September 11, 2013 § Leave a comment
In Japan in the early 1990s, a young psychiatrist named Saitō Tamaki began seeing patients with a cluster of strange symptoms. Actually, he barely saw them at all; more often than not, other family members would approach him about a brother or a son who was afflicted with an unfamiliar state. Mostly men on the threshold of adulthood, they were retreating to their rooms, shrinking from all social contact or communication, and closing off into themselves, often for periods of a year or more. Not wanting to kill themselves but unable to live in society, these youths folded inward in an attempt to fit themselves away. Saitō began calling them hikikomori sainen, “withdrawn young men,” and in 1998 published a book with his findings called Shakaiteki hikikomori—Owaranai Shishunki, or Social Withdrawal—Adolescence Without End.

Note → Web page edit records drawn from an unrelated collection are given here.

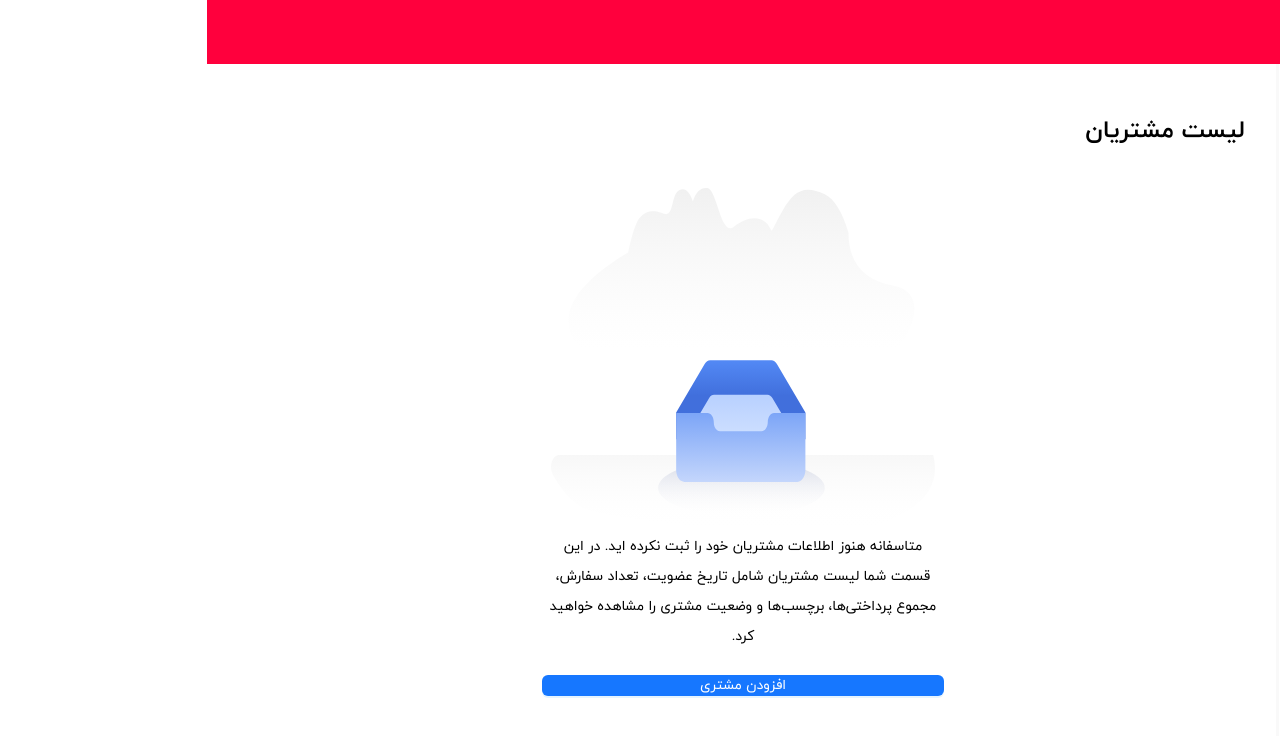
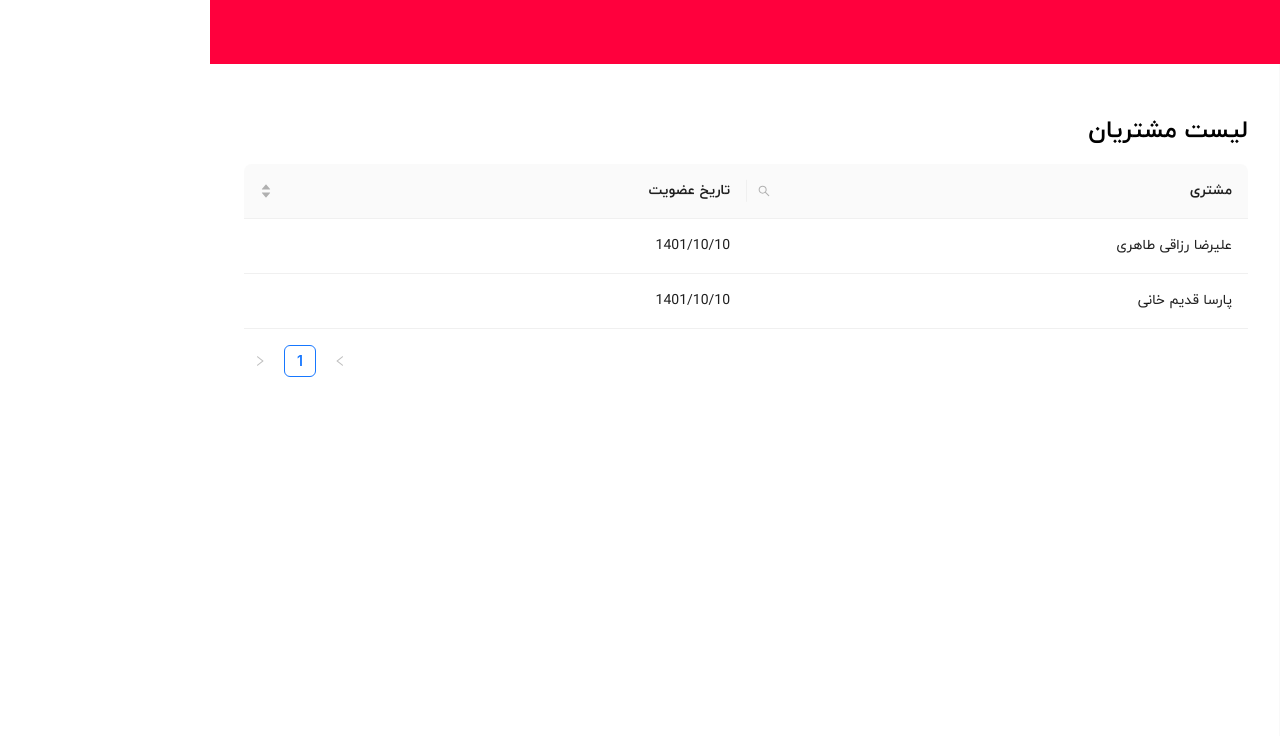
Before and after one commit to Sabamoradi/dashboard, a React (Create React App) app: page /customers in a window 1280 px wide. Shown: the top 736 px of the page. Built offline with nearby package versions, Linux system fonts and the light colour scheme.

Commit message:
add some part of table

```diff
--- /dev/null
+++ b/src/domain/Customers/container/Table/index.tsx
@@ -0,0 +1,70 @@
+import { SearchOutlined } from "@ant-design/icons";
+import { useRef } from "react";
+import type { InputRef } from "antd";
+import { Input, Table } from "antd";
+import type { ColumnType, ColumnsType } from "antd/es/table";
+import "./style.scss";
+import { localTexts } from "../../../../locals/text";
+
+interface DataType {
+  key: string;
+  name: string;
+  subsDate: string;
+}
+
+type DataIndex = keyof DataType;
+
+const data: DataType[] = [
+  {
+    key: "1",
+    name: "علیرضا رزاقی طاهری",
+    subsDate: "1401/10/10",
+  },
+  {
+    key: "2",
+    name: "پارسا قدیم خانی",
+    subsDate: "1401/10/10",
+  },
+];
+
+const CustomerTable = () => {
+  const searchInput = useRef<InputRef>(null);
+
+  const getColumnSearchProps = (
+    dataIndex: DataIndex
+  ): ColumnType<DataType> => ({
+    filterDropdown: () => (
+      <div>
+        <Input ref={searchInput} placeholder={`Search ${dataIndex}`} />
+      </div>
+    ),
+    filterIcon: (filtered: boolean) => (
+      <SearchOutlined style={{ color: filtered ? "#1677ff" : undefined }} />
+    ),
+  });
+
+  const columns: ColumnsType<DataType> = [
+    {
+      title: `${localTexts.customer}`,
+      dataIndex: "name",
+      key: "name",
+      width: "15%",
+      ...getColumnSearchProps("name"),
+    },
+    {
+      title: `${localTexts.customerSubsDate}`,
+      dataIndex: "subsDate",
+      key: "subsDate",
+      width: "15%",
+      sorter: true,
+    },
+  ];
+
+  return (
+    <div className="table-wrapper">
+      <Table columns={columns} dataSource={data} />
+    </div>
+  );
+};
+
+export default CustomerTable;
--- /dev/null
+++ b/src/domain/Customers/container/Table/style.scss
@@ -0,0 +1,5 @@
+@use 'src/styles/main.scss' as *;
+
+.table-wrapper{
+    padding-top: toRem(16);
+}
--- a/src/domain/Customers/index.tsx
+++ b/src/domain/Customers/index.tsx
@@ -7,9 +7,14 @@ import { Modal, Tabs } from "antd";
 import { Button, TabsProps } from "antd";
 import FirstCreateTab from "./container/FirstCreateTab";
 import SecondCreateTab from "./container/SecondCreateTab";
+import CustomerTable from "./container/Table";
 
 const Customers = () => {
-  const [listData, setListData] = useState([]);
+  const [listData, setListData] = useState([
+    {
+      id:1
+    }
+  ]);
   const [isModalOpen, setIsModalOpen] = useState(false);
 
   const onChange = (key: string) => {
@@ -43,7 +48,7 @@ const Customers = () => {
           />
         </EmptyState>
       ) : (
-        <div>hello</div>
+        <CustomerTable />
       )}
 
       <Modal
--- a/src/locals/text.ts
+++ b/src/locals/text.ts
@@ -11,5 +11,7 @@ export const localTexts = {
   address:"آدرس",
   addAddress:"آدرس را وارد کنید",
   close:"بستن",
-  submit:"افزودن"
+  submit:"افزودن",
+  customer:"مشتری",
+  customerSubsDate:"تاریخ عضویت"
 };
--- a/src/styles/root.scss
+++ b/src/styles/root.scss
@@ -25,7 +25,10 @@ ul {
 .font-data,
 .ant-form-item-label,
 .ant-tabs,
-.ant-input {
+.ant-input,
+.ant-table-wrapper,
+.ant-table-column-title,
+.ant-table-cell {
   font-family: IRANYekan !important;
 }
 .ant-tabs {
@@ -33,3 +36,6 @@ ul {
     padding-left: 10px;
   }
 }
+.ant-table-wrapper {
+  direction: rtl;
+}
```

Saitō ventured a count: There were 1 million people in a state of withdrawal or hikikomori, about one percent of the Japanese population. Eighty percent of them were men; 90 percent were over 18. “Social withdrawal is not some sort of ‘fad’ that will just fade away,” Saitō wrote. It is “a symptom, not the name of an illness,” and “there has been no sign that the number of cases will decrease.” His book became a best seller in weeks. Hikikomori joined otaku (a person with obsessive interests) and karoshi (death from overwork) as a loan word in English to describe a new social phenomenon that at first appeared uniquely Japanese. A few American authors have picked up on it as an enigmatic or convenient trope (in books like Shutting Out the Sun: How Japan Created Its Own Lost Generation by Michael Zielenziger and Hikikomori and the Rental Sister by Jeff Backhaus, most recently). But only now has Saitō’s original work been translated, by Jeffrey Angles, published by University of Minnesota Press in March.
Culturally bound psychological phenomena always fascinate the press because they excite the categories of racism through a veneer of scientificity. But Saitō was explicit on this point: Though his patients’ symptoms all emerged in some way through the Japanese social order, there was nothing intrinsically Japanese about the phenomenon. In fact, he had coined the term hikikomori to translate work that an American psychologist had done on similar cases of acute social withdrawal and later joined it up with the sociological category of NEETs (not in education, employment, or training) in Britain. His internationalism slyly made room for an astonishing claim: The structure of age itself was beginning to break down. read more
PHOTOGRAPH: Clifford R Adams